In November, seven outstanding Ukrainians made it into the annual “New Europe 100” rating published by Financial Times. The New Europe 100 is a list of 100 people from Central and Eastern Europe who, “are changing the region’s societies, politics or business environments.”
Among the seven changemakers from Ukraine highlighted in the list are Maxim and Julia Gerbut, the founders of PassivDom.
The startup company creates energy-efficient, autonomous, mobile buildings that do not require connection to electricity or water supply but still provide a high level of comfort to their inhabitants.
The Gerbuts’ inclusion on the New Europe 100 is not the only recognition of their revolutionary technology. This year PassivDom also received a grant from the EU Horizon 2020 program within the framework of its Small and Medium-sized Enterprise (SME) Instrument.
“Global warming is one of the main environmental challenges nowadays and existing inefficiencies in housing solutions and its manufacturing processes are one of the leading causes of it.” These are the words used to justify the disbursement. “PassivDom Ukraine addressed this problem by completely rethinking the concept of a house and searching for disruptive and innovative ways of constructing houses as completely integrated off-grid systems.”
The grant from the European Union amounted to €50,000 and was intended for use on the commercialisation of the project for mass production.
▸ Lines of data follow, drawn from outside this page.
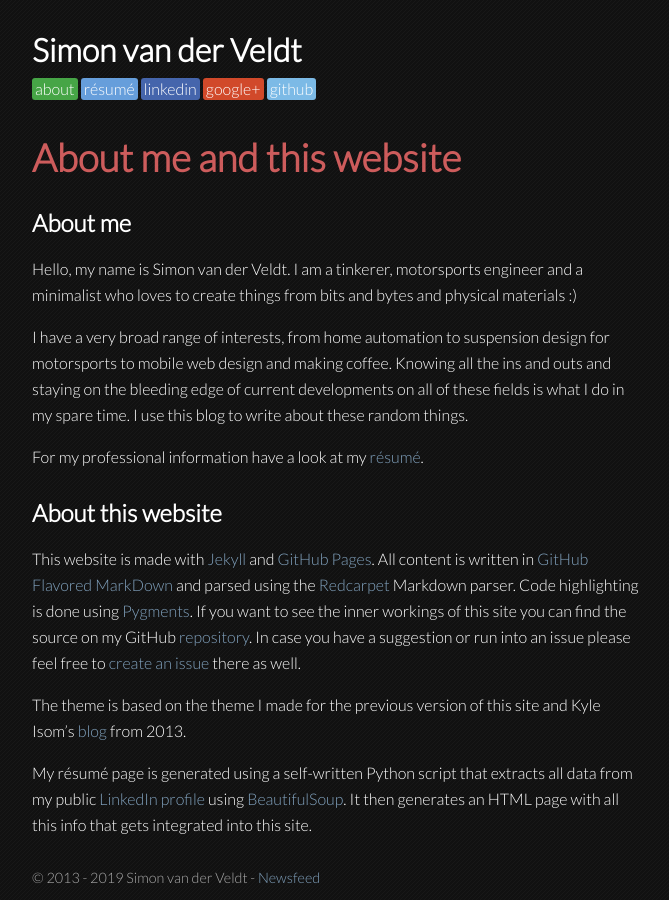
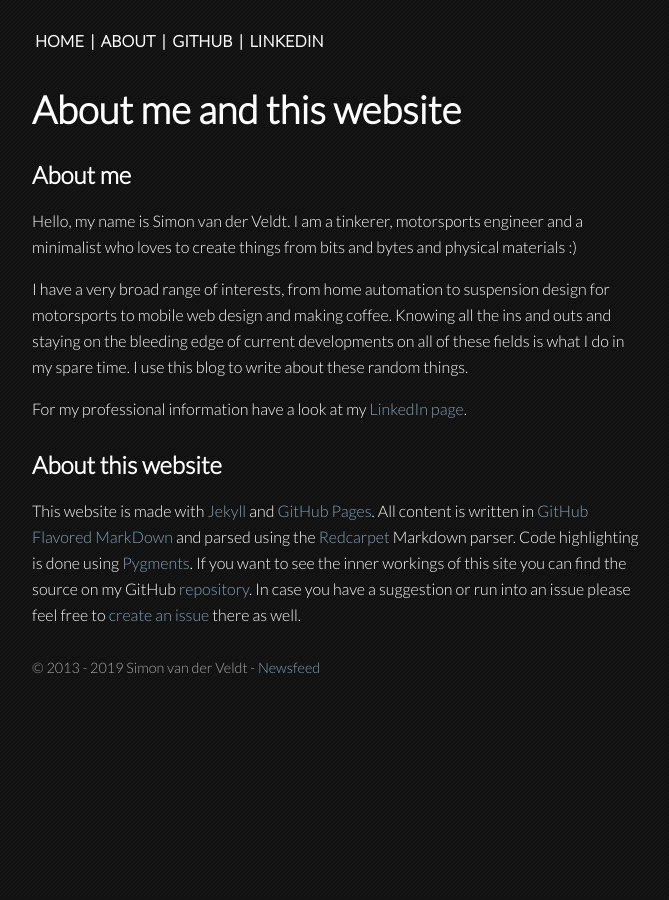
Before and after one commit to simonvanderveldt/simonvanderveldt.nl, a Jekyll site: the page built from _pages/about.md, in a window 1280 px wide. Shown: the whole page, without its empty margins (304-973 px from the left). Built offline with Jekyll 4.4.1, drawn with Linux system fonts in a browser that asks for light colours; Markdown is read by kramdown in place of the engine named in the settings.

Commit message:
Simplify header and styling, remove resume page

```diff
--- a/_layouts/default.html
+++ b/_layouts/default.html
@@ -13,13 +13,11 @@
 
   <body>
     <header>
-      <h1><a href="/">{{ site.name }}</a></h1>
       <nav id="navigation">
-        <a id="about" href="/about">about</a>
-        <a id="resume" href="/resume">résumé</a>
-        <a id="linkedin" href="http://www.linkedin.com/in/simonvanderveldt">linkedin</a>
-        <a id="gplus" href="http://gplus.to/simonvanderveldt">google+</a>
-        <a id="github" href="https://github.com/simonvanderveldt">github</a>
+        <a href="/">HOME</a> |
+        <a href="/about">ABOUT</a> |
+        <a href="https://github.com/simonvanderveldt">GITHUB</a> |
+        <a href="http://www.linkedin.com/in/simonvanderveldt">LINKEDIN</a>
       </nav>
     </header>
 
--- a/_pages/about.md
+++ b/_pages/about.md
@@ -9,13 +9,9 @@ Hello, my name is Simon van der Veldt. I am a tinkerer, motorsports engineer and
 I have a very broad range of interests, from home automation to suspension design for motorsports to mobile web design and making coffee. Knowing all the ins and outs and staying on the bleeding edge of current developments on all of these fields is what I do in my spare time.
 I use this blog to write about these random things.
 
-For my professional information have a look at my [résumé](/resume/).
+For my professional information have a look at my [LinkedIn page](https://www.linkedin.com/in/simonvanderveldt).
 
 ## About this website
 This website is made with [Jekyll](http://jekyllrb.com) and [GitHub Pages](https://pages.github.com/). All content is written in [GitHub Flavored MarkDown](https://help.github.com/articles/github-flavored-markdown) and parsed using the [Redcarpet](https://github.com/vmg/redcarpet) Markdown parser. Code highlighting is done using [Pygments](http://pygments.org).
 If you want to see the inner workings of this site you can find the source on my GitHub [repository](https://github.com/simonvanderveldt/simonvanderveldt.github.io).
 In case you have a suggestion or run into an issue please feel free to [create an issue](https://github.com/simonvanderveldt/simonvanderveldt.github.io/issues/new) there as well.
-
-The theme is based on the theme I made for the previous version of this site and Kyle Isom's [blog](http://kyleisom.net) from 2013.
-
-My résumé page is generated using a self-written Python script that extracts all data from my public [LinkedIn profile](http://www.linkedin.com/in/simonvanderveldt) using [BeautifulSoup](http://www.crummy.com/software/BeautifulSoup/). It then generates an HTML page with all this info that gets integrated into this site.
--- a/_sass/colors.scss
+++ b/_sass/colors.scss
@@ -4,3 +4,5 @@ $foreground:  #fff;
 $header:      indianred;
 $link:        #81a2be;
 $meta:        #aaa;
+$info:        $link;
+$warning:     $header;
--- a/assets/css/theme.scss
+++ b/assets/css/theme.scss
@@ -16,9 +16,8 @@ a {
 }
 
 a:hover {
-    border-bottom: 1px dotted $link;
+    border-bottom: 1px solid $link;
 }
-
 
 body > header, body > main, body > footer, body > article {
     max-width: 38em;
@@ -28,48 +27,26 @@ body > header, body > main, body > footer, body > article {
     padding-right: 2%;
 }
 
+body > header {
+    font-weight: bold;
+}
 
 body > header > h1 {
-    line-height: 44px;
-	vertical-align: middle;
-	margin: auto auto 4px;
+    margin: 8px auto;
 }
 
 body > header a {
     color: $foreground;
 }
 
+body > header a:hover {
+    color: $link;
+    border-bottom: none;
+}
 
 body > header > nav > a {
-    border-radius: 3px;
     padding: 1px 3px 2px;
 }
-
-body > header > nav > a:hover {
-    border-bottom: none;
-    text-decoration: underline;
-}
-
-#about {
-    background-color: #46a546;
-}
-
-#resume {
-    background-color: #669edb;
-}
-
-#linkedin {
-    background-color: #4565ac;
-}
-
-#gplus {
-    background-color: #d1492a;
-}
-
-#github {
-    background-color: #7cbae6;
-}
-
 
 main > article {
     padding-bottom: 10px;
@@ -80,8 +57,12 @@ article > header > h1 {
     margin-bottom: 12px;
 }
 
-article > header > h1, article > header > h1 > a {
+article > header > h1 > a {
     color: $header;
+}
+
+article > header > h1 > a:hover {
+    border-bottom: 1px solid $header;
 }
 
 article > header > p, body > footer > small {
@@ -93,18 +74,17 @@ p {
     word-wrap: break-word;
 }
 
-
 .pager {
     list-style: none;
     padding: 0;
 }
 
-.pager .previous {
+.pager > .previous {
     float:left;
     width: 50%;
 }
 
-.pager .next {
+.pager > .next {
     float:right;
     text-align: right;
     width: 50%;
@@ -117,7 +97,7 @@ p {
     height: 0px;
 }
 
-.footnotes ol {
+.footnotes > ol {
     padding-left: 20px;
     font-size: 0.9rem;
 }
@@ -138,26 +118,22 @@ p {
 }
 
 .alert-info {
-    background-color: $link;
+    background-color: $info;
 }
 
 .alert-warning {
-    background-color: $header;
+    background-color: $warning;
 }
 
 
 @media screen and (min-width: 42em) {
 
 body > header, body > main, body > footer, body > article {
-  padding-left: 0;
-  padding-right: 0;
+    padding-left: 0;
+    padding-right: 0;
 }
 
-#lastname {
-    display: inline;
-}
-
-article > header h1 {
+article > header > h1 {
     font-size: 2.4rem;
 }
 
```
Also changed, not shown: _pages/resume.html (deleted, +0 -280 lines), assets/css/resume.css (deleted, +0 -135 lines), assets/js/scripts.js (deleted, +0 -10 lines).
This work involved a detailed feasibility study, a better vision of the target market and its rules, design improvements to meet the needs of users, creating quality business partnerships, and developing a pricing and sales strategy tailored to customer needs and predictable demand.
PassiveDom is really unique. Its frame is made during the day with the help of an industrial 3D printer. The roof is equipped with solar panels that provide the house with energy. Six-layer glass keeps the house warm. And on top of all this, PassivDom does not require a foundation and it can be transported from place to place.
“We were engaged in the design of classical conventional energy-saving buildings for 15 years,” says Maxim Gerbut, talking about the project’s origins. “We developed energy-saving systems, gathered innovations from all over the world, and invented some things ourselves. As a result, we have accumulated a lot of interesting ideas that could not have been realised in classical construction. We decided to channel those ideas into a new project – so was born PassivDom.”
The first PassivDom homes are expected to be delivered to their owners in May 2018. On the company’s website there is a map of the site where the preliminary orders for innovative products are being made. Today there are about 10,000 people, primarily from the USA and Western Europe, who have placed orders. The cost of a home, depending on its features, ranges from $64,000-97,000.
“People order them as a guest house or vacation home. Some people want to live in interesting places where it is impossible to build a classical dwelling. Among our clients are seniors and young people, rich and poor – there is no typical buyer,” says Gerbut.
The experimental production of the house is based in Ukraine, but a factory for large serial production is located in the US, where the majority of potential buyers are.
The company’s website and its Facebook page highlight the many press and television reviews of the worldwide novelty.
“We have been recognised as a project that can globally change the construction industry,” says Gerbut. Referring to the Horizon 2020 grant, he notes, “Such grants provide additional funds for scientific development, experiments, certification, and standardisation.”
PassivDom is one of only four Ukrainian companies that have received grants under the Horizon 2020 SME instrument.
“Getting such a grant is not easy,” says Gerbut, “you need a good project that can really change something globally in its field. There are not many such projects – and so not many such grants. “
Thus, Ukranian innovators have something to strive for, and the success of the PassivDom startup is a good example to follow.
The Horizon 2020 program has allocated €3 billion for the SME instrument. The instrument provides innovative startups with support of up to €50,000 to complete feasibility studies. There are also large grants available for innovative development that range from €500,000 to €2.5 million.